NEAT has been estimated recently to range from 10-50% of the energy balance equation.
NEAT seems to be the reason for some individuals being “naturally lean.”
Exercise activity accounts for the energy used during purposeful activity or exercise like working out, going for a run, or any other intentional calorie burning modality.
This number, when combined with NEAT, TEF, and RMR, will help yield your total daily energy expenditure.
While exercise is important, it is usually less than 30% of the energy balance equation. Different types of exercise will yield different results from a calorie burning and metabolic perspective. It is very important to understand the primary fuel source for each activity that is being performed.
Aerobic training will yield a higher number of calories burned during the activity. This is due to the steady nature of the activity with a sustained effort the entire time.
During aerobic training the body is able to use fat as fuel. It will primarily involve the use of slow twitch muscle fibers, the energy demands of which are slower and easily met by fat.
Aerobic training will ultimately lead to our bodies adapting in a manner that leaves us storing more fuel in the form of intramuscular glycogen and triglycerides.
Anaerobic training is fueled by anaerobic glycolysis and will typically burn less actual calories during the session than aerobic training. However, due to EPOC (excess post-exercise oxygen consumption) and other training factors, the body will continue burning for several hours (and in extreme cases, up to 2 days) after the session has concluded.
Fast twitch muscle fibers will be the main fibers used in anaerobic training – these fibers use glycolysis as the main energy pathway. Glycolysis, as you will learn in the next chapter, is fueled by carbohydrate.
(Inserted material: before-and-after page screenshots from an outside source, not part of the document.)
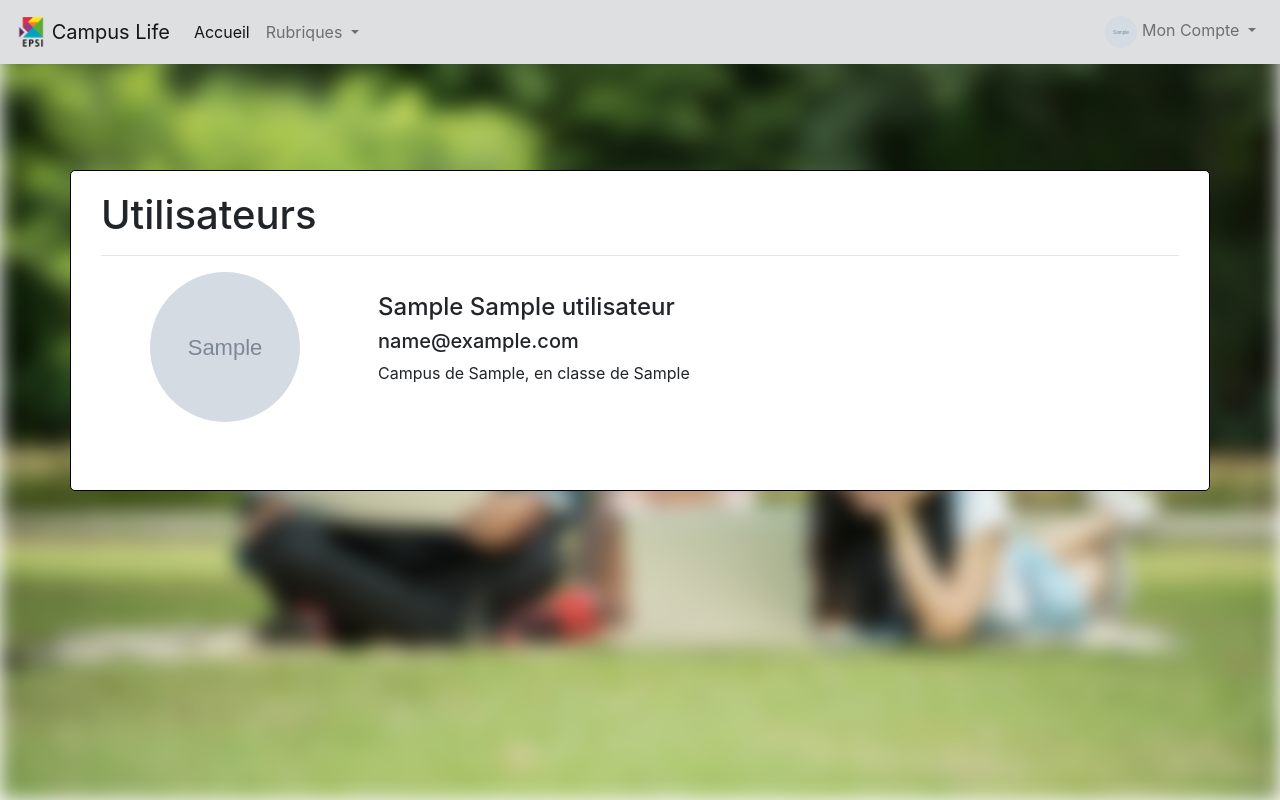
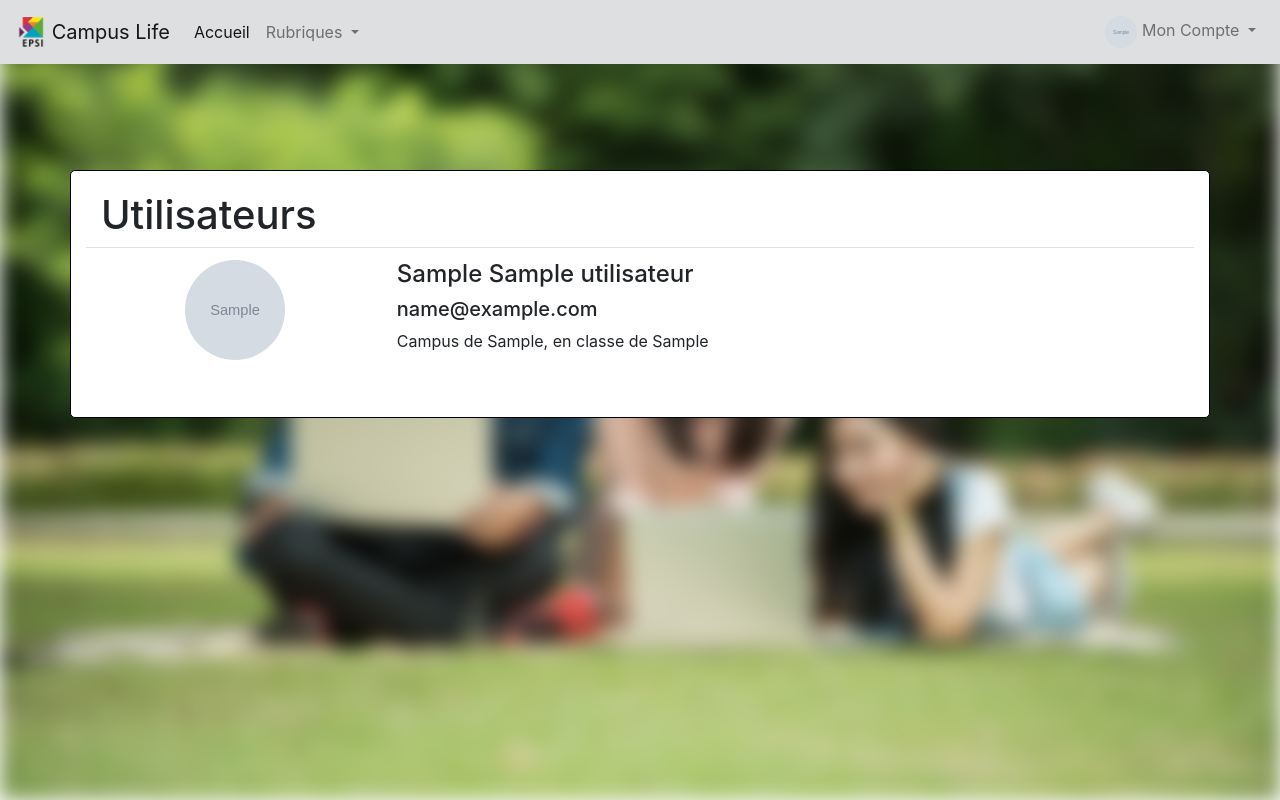
Before and after one commit to Opineppes/WORKSHOP, a PHP site: page /index.php?page=utilisateurs in a window 1280 px wide. Run offline with PHP 8.4, Linux system fonts and the light colour scheme; the visitor is signed in with stand-in values (Sample User, id 1); tables that the repository leaves empty or names only in its code hold one stand-in row (values such as "Sample post"); grey boxes marked "Sample" are stand-in pictures; data that the repository does not hold is empty.

Commit message:
utilisateurs corrigés

```diff
--- a/PHP/template/utilisateurs.php
+++ b/PHP/template/utilisateurs.php
@@ -1,8 +1,10 @@
 <div class="col-auto mr-auto">
     <h1> Utilisateurs </h1>
-    <hr>
+
 </div>
 
+<table class="table">
+    <tbody>
 
 <?php
 
@@ -13,19 +15,16 @@ if(count($listUser)!=0)
 	foreach($listUser as $id=>$user)
 	{
 
-        echo'<div class="container">'.
-            '    <div class="row align-items-center">'.
-            '        <div class="col-md-3">'.
-            '        <center><img src="' .$baseWebPath. $user['image'] . '"  class="rounded-circle" width="150" height="150" alt="image_utilisateur"/></center>'.
-            '        </div>'.
-            '        <div class="col-md-6">'.
+        echo'<tr >'.
+            '   <td >'.
+            '        <center><img src="' .$baseWebPath. $user['image'] . '"  class="rounded-circle" width="100" height="100" alt="image_utilisateur"/></center>'.
+            '   </td>'.
+            '   <td >'.
             '        <h4> ' . $user['prenom'] . ' ' . $user['nom'] . ' </h4>'.
             '        <h5> ' . $user['email'] . ' </h5>'.
             '        <p> Campus de ' . $user['campus'] . ', en classe de ' . $user['annee'] . ' </p>'.
-            '    </div>'.
-            '</div>'.
-            '<br>'.
-            '<br>';
+            '    </td>'.
+            '</tr>';
 
 	}
 } else {
@@ -33,3 +32,5 @@ if(count($listUser)!=0)
 }
 
 ?>
+    </tbody>
+</table>
```
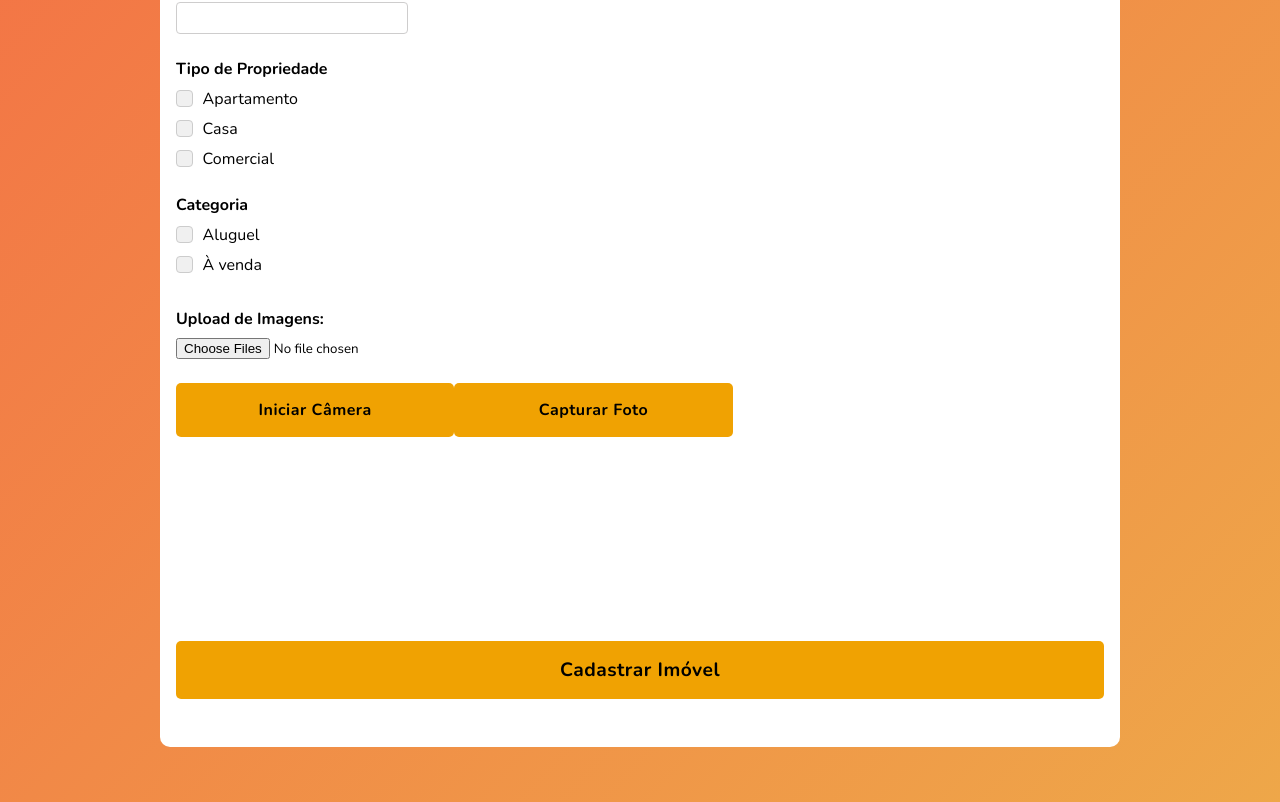
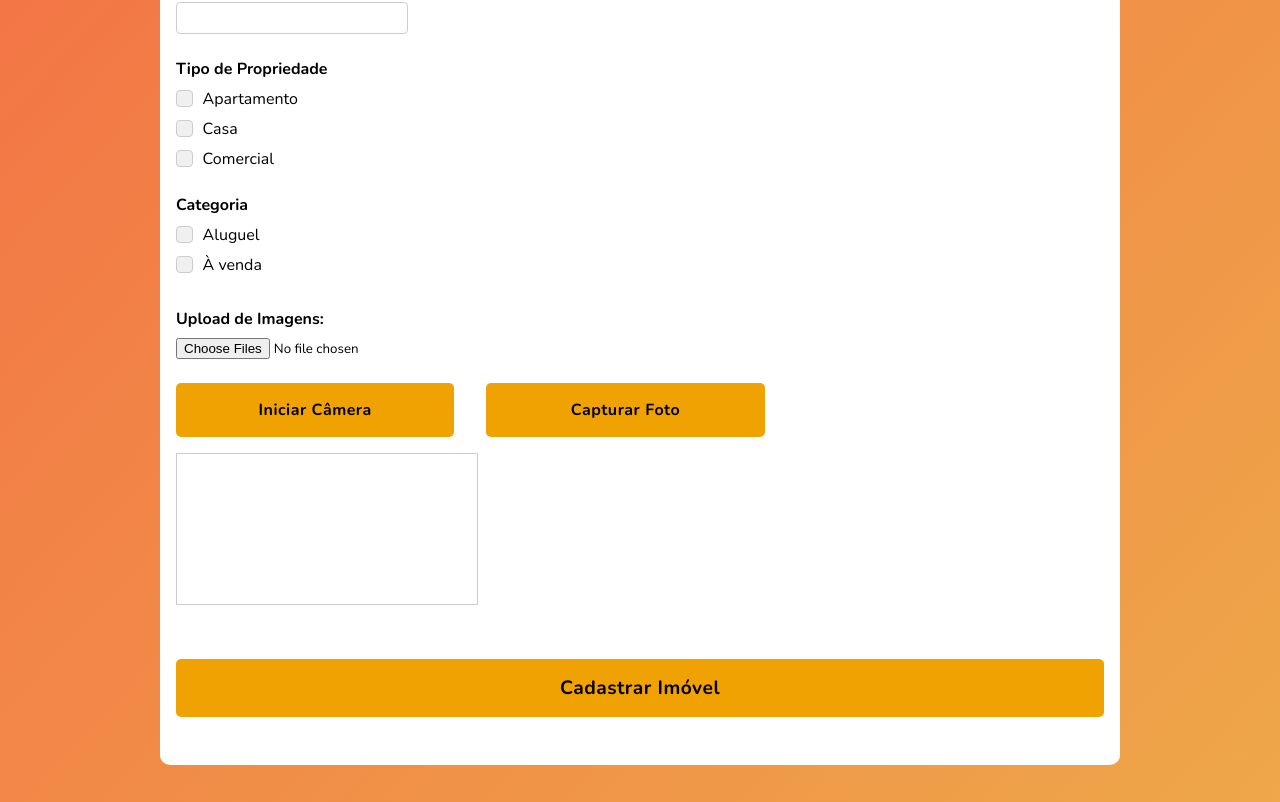
Before and after one commit to devAugustoW/modesto_imoveis, a React (Create React App) app: page /register in a window 1280 px wide. Shown: the part 512-1314 px from the top of the page. Built offline with nearby package versions, Linux system fonts and the light colour scheme.

Commit message:
testando câmera 2

```diff
--- a/src/components/FormRegister/FormUpload.css
+++ b/src/components/FormRegister/FormUpload.css
@@ -12,7 +12,12 @@
 
 .image-input{
    margin-bottom: 1.5rem;
+}
 
+.camera-controls {
+   display: flex;
+   column-gap: 2rem;
+   margin-bottom: 1rem; /* Espaço entre os botões e os outros elementos */
 }
 
 .capture-button{
@@ -22,3 +27,10 @@
    padding: 1rem 0;
    width: 30%;
 }
+
+
+.camera-video {
+   max-width: 100%;
+   height: auto;
+   border: 1px solid #ccc;
+ }
--- a/src/components/FormRegister/FormUpload.jsx
+++ b/src/components/FormRegister/FormUpload.jsx
@@ -86,7 +86,7 @@ const FormUpload = () => {
 
          {/* Botão para Capturar Foto da Câmera (dispositivos móveis) */}
          {navigator.mediaDevices && navigator.mediaDevices.getUserMedia && (
-            <div>
+            <div className="camera-controls">
             <button type="button" className="capture-button" onClick={getStream}>
               Iniciar Câmera
             </button>
```
Lines whose indentation alone changed are shown as unchanged.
It is important to note that while we are using carbohydrates during anaerobic training, we are able to burn fats in the “after window.”